═════ INPUT
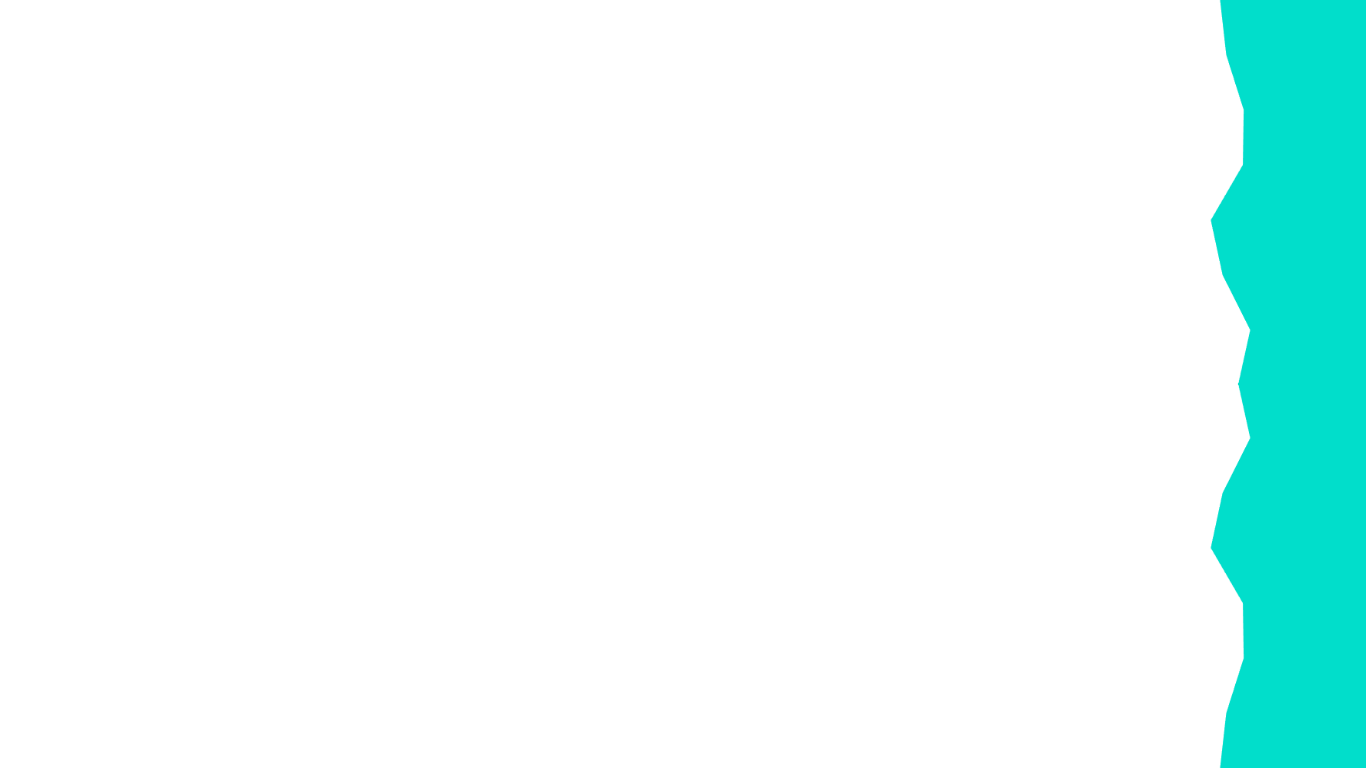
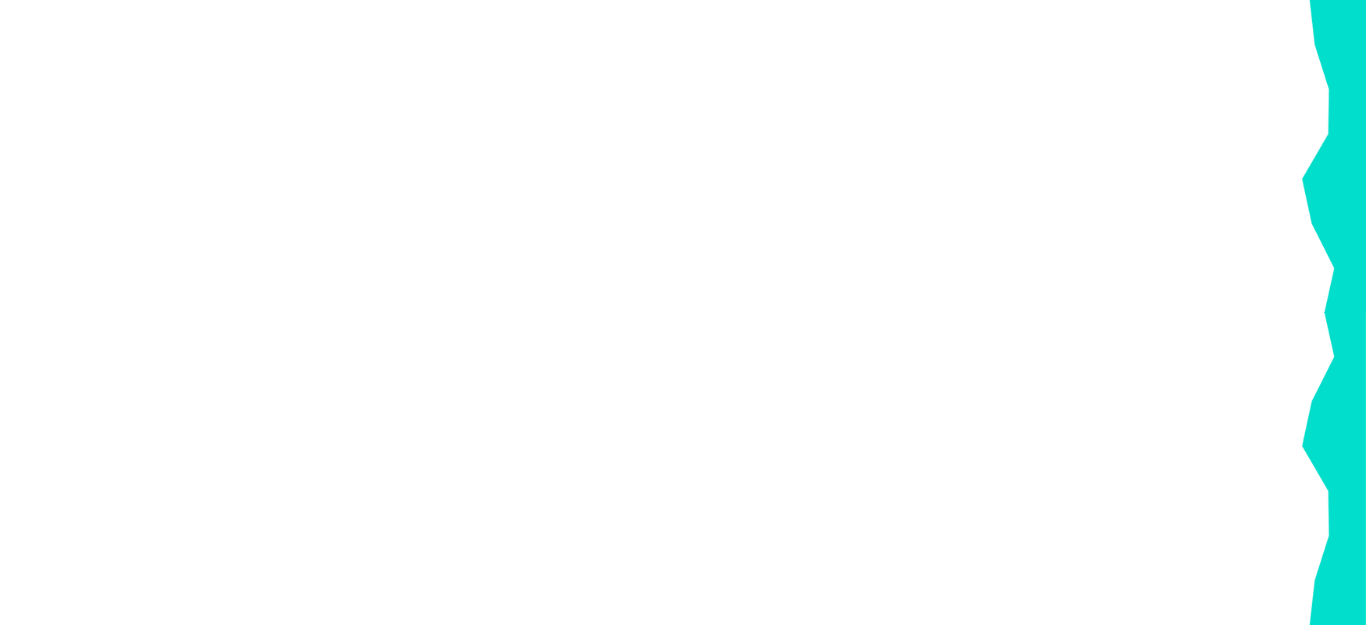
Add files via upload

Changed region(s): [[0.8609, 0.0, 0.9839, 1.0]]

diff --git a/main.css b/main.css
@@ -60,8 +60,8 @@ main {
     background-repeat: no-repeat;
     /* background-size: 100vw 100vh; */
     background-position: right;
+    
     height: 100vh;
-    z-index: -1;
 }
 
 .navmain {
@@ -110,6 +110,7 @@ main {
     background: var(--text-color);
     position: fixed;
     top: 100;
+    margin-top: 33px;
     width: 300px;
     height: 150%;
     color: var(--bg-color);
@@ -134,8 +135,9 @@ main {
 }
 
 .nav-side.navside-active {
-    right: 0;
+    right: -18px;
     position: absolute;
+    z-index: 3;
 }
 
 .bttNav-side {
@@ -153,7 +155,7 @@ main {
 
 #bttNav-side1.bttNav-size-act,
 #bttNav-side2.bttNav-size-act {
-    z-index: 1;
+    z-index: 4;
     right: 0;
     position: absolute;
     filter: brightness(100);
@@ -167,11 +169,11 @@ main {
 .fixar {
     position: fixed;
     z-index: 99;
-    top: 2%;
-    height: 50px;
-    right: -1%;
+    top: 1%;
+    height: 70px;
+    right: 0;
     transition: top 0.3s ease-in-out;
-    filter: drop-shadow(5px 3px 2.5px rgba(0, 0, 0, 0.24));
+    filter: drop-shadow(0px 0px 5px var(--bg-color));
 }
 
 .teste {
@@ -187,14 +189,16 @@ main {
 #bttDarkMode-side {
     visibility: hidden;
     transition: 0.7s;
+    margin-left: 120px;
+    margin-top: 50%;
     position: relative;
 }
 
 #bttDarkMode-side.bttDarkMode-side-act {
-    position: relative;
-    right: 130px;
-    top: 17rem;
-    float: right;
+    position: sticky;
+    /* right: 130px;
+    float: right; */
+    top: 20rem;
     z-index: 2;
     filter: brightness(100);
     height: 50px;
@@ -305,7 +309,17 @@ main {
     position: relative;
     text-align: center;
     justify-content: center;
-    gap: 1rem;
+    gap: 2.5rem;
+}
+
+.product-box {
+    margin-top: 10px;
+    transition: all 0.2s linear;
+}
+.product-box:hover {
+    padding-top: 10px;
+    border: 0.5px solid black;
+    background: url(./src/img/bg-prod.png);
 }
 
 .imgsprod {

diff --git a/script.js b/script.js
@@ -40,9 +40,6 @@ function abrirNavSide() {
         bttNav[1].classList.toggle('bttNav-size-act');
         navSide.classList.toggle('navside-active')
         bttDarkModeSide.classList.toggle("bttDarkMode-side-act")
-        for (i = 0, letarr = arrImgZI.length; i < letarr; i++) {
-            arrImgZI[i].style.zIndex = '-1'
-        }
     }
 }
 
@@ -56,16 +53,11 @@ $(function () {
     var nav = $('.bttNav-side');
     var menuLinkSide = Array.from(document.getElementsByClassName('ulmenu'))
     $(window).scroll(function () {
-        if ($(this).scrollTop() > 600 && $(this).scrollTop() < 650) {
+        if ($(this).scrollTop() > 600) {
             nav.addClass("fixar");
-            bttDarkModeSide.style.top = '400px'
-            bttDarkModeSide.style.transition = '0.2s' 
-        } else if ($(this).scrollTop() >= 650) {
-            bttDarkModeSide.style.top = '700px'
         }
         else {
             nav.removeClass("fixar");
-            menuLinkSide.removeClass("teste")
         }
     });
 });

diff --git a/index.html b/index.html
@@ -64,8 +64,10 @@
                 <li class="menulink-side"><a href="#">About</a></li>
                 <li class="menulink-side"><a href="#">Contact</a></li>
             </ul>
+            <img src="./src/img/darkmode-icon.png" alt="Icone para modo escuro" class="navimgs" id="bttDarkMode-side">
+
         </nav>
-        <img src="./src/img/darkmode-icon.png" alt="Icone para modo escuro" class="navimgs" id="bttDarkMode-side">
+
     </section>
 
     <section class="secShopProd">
══════════
═════ INPUT
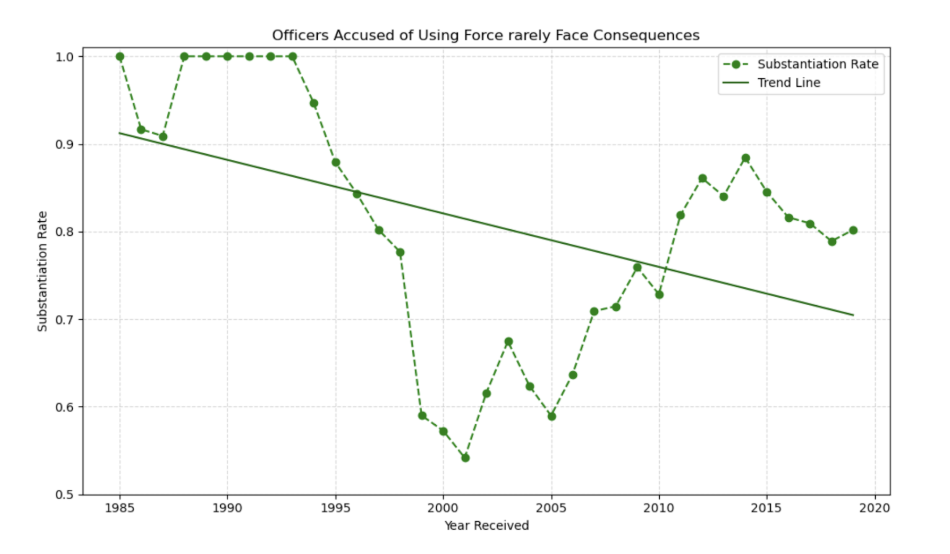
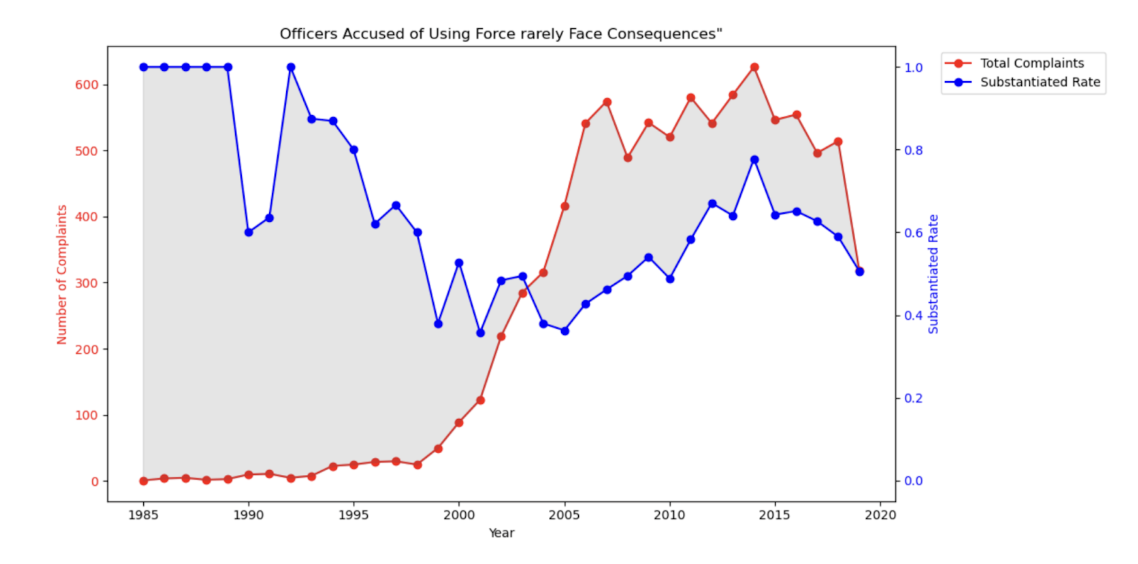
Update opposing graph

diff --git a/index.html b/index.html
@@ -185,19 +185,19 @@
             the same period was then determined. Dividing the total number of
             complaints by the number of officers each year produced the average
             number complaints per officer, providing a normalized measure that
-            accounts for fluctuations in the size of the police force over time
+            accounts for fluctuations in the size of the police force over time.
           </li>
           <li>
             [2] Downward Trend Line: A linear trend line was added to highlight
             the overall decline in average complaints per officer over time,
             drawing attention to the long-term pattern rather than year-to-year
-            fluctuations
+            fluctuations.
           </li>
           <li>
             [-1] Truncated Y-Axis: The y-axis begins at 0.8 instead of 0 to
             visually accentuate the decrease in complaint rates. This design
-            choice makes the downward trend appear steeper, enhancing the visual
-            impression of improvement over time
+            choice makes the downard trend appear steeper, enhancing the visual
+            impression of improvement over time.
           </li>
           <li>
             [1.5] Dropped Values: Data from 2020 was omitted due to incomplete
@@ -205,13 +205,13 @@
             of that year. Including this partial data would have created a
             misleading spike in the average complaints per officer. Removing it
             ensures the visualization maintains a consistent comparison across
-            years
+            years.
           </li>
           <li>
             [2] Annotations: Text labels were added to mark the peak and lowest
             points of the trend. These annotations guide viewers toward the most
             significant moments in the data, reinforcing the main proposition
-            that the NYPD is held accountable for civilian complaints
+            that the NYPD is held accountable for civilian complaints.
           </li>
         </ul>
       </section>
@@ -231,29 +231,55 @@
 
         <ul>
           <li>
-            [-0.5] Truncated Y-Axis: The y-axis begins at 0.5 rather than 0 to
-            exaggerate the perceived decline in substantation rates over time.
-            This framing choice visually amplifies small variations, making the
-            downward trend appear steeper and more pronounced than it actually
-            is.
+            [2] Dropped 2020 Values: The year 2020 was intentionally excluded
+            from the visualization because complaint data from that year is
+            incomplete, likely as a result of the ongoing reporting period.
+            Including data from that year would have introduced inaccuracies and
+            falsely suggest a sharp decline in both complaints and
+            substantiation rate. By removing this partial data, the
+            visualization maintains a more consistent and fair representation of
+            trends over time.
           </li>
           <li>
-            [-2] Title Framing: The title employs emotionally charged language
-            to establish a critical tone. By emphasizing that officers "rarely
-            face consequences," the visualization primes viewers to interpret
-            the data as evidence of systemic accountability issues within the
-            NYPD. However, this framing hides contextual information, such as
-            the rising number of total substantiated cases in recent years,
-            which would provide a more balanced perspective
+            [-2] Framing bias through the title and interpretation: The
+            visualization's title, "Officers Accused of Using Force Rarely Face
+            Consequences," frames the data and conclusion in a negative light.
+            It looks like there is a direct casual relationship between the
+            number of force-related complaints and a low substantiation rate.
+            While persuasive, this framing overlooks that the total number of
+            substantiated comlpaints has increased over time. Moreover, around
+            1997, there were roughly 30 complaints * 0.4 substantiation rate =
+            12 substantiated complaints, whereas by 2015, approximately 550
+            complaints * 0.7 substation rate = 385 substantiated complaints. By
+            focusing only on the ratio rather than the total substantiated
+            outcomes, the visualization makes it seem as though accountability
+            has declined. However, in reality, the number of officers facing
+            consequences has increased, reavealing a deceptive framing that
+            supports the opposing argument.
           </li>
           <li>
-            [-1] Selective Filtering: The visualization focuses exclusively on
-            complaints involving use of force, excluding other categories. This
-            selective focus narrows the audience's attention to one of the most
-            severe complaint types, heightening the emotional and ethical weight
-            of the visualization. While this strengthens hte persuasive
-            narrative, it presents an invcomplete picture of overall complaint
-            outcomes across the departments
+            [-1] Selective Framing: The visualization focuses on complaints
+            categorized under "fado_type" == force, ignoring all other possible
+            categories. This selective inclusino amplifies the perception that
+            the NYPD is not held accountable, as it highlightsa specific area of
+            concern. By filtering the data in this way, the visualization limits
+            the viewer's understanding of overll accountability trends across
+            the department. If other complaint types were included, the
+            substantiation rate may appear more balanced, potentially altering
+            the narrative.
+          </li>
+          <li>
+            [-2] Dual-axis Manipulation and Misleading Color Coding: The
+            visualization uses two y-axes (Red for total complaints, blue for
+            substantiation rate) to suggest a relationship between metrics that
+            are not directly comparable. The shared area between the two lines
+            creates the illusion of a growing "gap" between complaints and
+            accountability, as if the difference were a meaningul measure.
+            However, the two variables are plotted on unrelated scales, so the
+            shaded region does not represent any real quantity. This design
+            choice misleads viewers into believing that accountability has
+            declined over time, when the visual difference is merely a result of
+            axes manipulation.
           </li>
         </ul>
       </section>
══════════
▶ [PROBLEM DETAILS]
For the material above, reproduce exactly the lines from the line with "than it actually" to the line with "as though accountability", inclusive, and exclude all others.

▶ [RESULT OF THE EXERCISE]
-            downward trend appear steeper and more pronounced than it actually
-            is.
+            [2] Dropped 2020 Values: The year 2020 was intentionally excluded
+            from the visualization because complaint data from that year is
+            incomplete, likely as a result of the ongoing reporting period.
+            Including data from that year would have introduced inaccuracies and
+            falsely suggest a sharp decline in both complaints and
+            substantiation rate. By removing this partial data, the
+            visualization maintains a more consistent and fair representation of
+            trends over time.
           </li>
           <li>
-            [-2] Title Framing: The title employs emotionally charged language
-            to establish a critical tone. By emphasizing that officers "rarely
-            face consequences," the visualization primes viewers to interpret
-            the data as evidence of systemic accountability issues within the
-            NYPD. However, this framing hides contextual information, such as
-            the rising number of total substantiated cases in recent years,
-            which would provide a more balanced perspective
+            [-2] Framing bias through the title and interpretation: The
+            visualization's title, "Officers Accused of Using Force Rarely Face
+            Consequences," frames the data and conclusion in a negative light.
+            It looks like there is a direct casual relationship between the
+            number of force-related complaints and a low substantiation rate.
+            While persuasive, this framing overlooks that the total number of
+            substantiated comlpaints has increased over time. Moreover, around
+            1997, there were roughly 30 complaints * 0.4 substantiation rate =
+            12 substantiated complaints, whereas by 2015, approximately 550
+            complaints * 0.7 substation rate = 385 substantiated complaints. By
+            focusing only on the ratio rather than the total substantiated
+            outcomes, the visualization makes it seem as though accountability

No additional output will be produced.